Exposure Triangle - Beginners Guide
- ISO is a way to brighten up your photo without using flash.
- The higher you set your ISO on your camera the brighter the picture will show up, but the higher the ISO the more grain with be in your photo.
- You would use a higher ISO when it is darker outside to brighten up the picture and a lower one when it is brighter outside.
- Aperture is a way to give a wider and shallower depth of field by using f-top as a measurement.
- It can also allow more or less light in depending on what you have it set at.
- So in a way of explaining it a F/5 aperture would have a bigger opening allowing a shallow depth of field with more light getting in.
- A 5/16 would be a wide depth of field with less light and a small opening

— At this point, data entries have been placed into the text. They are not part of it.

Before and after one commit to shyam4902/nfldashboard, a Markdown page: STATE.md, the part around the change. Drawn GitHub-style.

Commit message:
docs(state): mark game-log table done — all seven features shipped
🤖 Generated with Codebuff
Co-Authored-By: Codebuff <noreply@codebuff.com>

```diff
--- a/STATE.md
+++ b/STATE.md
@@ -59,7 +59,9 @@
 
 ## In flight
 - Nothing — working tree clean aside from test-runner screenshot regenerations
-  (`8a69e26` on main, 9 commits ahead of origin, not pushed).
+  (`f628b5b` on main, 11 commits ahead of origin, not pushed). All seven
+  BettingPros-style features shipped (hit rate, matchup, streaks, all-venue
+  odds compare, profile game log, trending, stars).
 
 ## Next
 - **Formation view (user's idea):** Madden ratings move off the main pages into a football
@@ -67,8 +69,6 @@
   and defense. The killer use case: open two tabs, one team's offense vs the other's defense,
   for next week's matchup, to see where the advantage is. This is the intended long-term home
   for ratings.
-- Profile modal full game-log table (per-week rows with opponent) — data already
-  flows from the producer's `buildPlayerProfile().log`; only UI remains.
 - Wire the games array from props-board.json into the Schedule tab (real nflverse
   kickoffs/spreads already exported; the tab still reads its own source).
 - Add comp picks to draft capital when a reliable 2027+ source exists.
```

- You would want to use a bigger f-stop when taking pictures of landscapes and a smaller f-stop when taking a picture of smaller objects.
- Shutter Speed is more or less how fast a camera can take a picture.
- A shutter speed of 1/400 would be a fast picture but also a dark picture in which you would have to up your ISO.
- A shutter speed at 1/60 would be lighter and probably have a blur to anything the moves.
- You would use a faster shutter speed when taking pictures of something moving
- And a slower one for something stationary and when its a little dark
- White balance is a way to balance out the colors in your photo.
- Usually when you adjust ISO, Shutter speed and Aperture you mix the colors up and make the photo appear to be blueish or reddish which is also the temperature of the photo.
- Many cameras have a easy fix to this where they automatically adjust the white balance to the type of light you are shooting in.
- If the photo appears to be blue or red and its cloudy where you're shooting you can adjust the white balance to cloudy and it appears to be normal.